I'm Bridget Carey, and this is your CNet update.
Apple is back in the courtroom, but it's not fighting against Samsung and patents.
This time it's about the iPod and Steve Jobs will be testifying from beyond the grave.
This is a class action antitrust lawsuit about how back in 2006-2009 Apple's iPods only played music purchased from iTunes.
And it blocked music from competitors like RealNetworks.
The plaintiffs claim Apple hurt the market for other music players.
And that resulted in Apple charging more for iPods than they should have.
Apple's argument is that it limited iPods to music from iTunes for security and quality reasons.
This case has been in the works for a decade, and attorneys recorded video deposition from Steve Jobs back in April of 2011, six months before he died.

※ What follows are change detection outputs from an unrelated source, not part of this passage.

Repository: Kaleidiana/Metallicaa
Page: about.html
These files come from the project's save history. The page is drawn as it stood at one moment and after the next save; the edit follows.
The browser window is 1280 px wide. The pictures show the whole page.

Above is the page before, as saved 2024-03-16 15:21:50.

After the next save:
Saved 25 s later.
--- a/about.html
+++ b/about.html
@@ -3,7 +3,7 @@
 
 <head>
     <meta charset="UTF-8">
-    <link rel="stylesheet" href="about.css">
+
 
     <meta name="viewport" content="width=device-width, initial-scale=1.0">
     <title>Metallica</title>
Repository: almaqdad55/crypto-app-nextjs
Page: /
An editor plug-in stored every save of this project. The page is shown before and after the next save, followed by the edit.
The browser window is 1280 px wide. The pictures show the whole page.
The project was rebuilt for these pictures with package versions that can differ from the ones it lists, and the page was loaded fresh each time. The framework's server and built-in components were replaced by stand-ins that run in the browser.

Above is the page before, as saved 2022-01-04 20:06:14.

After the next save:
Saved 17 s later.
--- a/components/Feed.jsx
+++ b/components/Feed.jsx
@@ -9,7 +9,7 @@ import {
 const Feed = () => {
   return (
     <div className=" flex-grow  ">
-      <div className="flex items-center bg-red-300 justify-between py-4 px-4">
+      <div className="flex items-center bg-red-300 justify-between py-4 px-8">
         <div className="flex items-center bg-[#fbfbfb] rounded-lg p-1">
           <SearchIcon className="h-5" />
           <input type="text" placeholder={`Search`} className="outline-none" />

The trial will go on for nine days.
Let's move from Apple to Google.
That quirky wearable Google Glass isn't dead yet, just as speculation started to spread about Google giving up on Glass.
Out comes a report that a new model of Glass will arrive next year and it'll have Intel inside.
Intel would be replacing a processor that's currently made by Texas Instruments.
Intel and Google want to get Glass to be seen more as a workplace tool instead of as that privacy-invading headgear that make you seem socially awkward.
Intel is making a big effort to get into the wearable tech market after sitting on the sidelines for years.
After the past several days we've talked about online holiday shopping and now we welcome another type of monetary cyber event, Giving Tuesday.
It began two years ago when several organizations joined forces to promote the concept and awareness has spread on social media with the Giving Tuesday hashtag.
This year some MIT students have come up with a way to turn Twitter into a donation tool.
The service is Charitweet, but it can be a little tricky to use.
You have to first post a Tweet, or a ReTweet, with a mention of the Charitweet account along with the Twitter account of the participating organization you want to donate to, and a dollar sign with the amount that you wanna give.
Now the first time you do that you'll be sent a link to a form to fill out your credit card info for billing.
But the idea is that you only need to do that once.
And from then on, you can tweet donations to any charity hooked up with the service.
As of now there are about 40 groups that use the service and you can see the list at shareatweet.com.
That's your tech news update.
You can always find more at cnet.com and stay updated by following me on Twitter.
From our studios in New York, I'm Bridget Carey.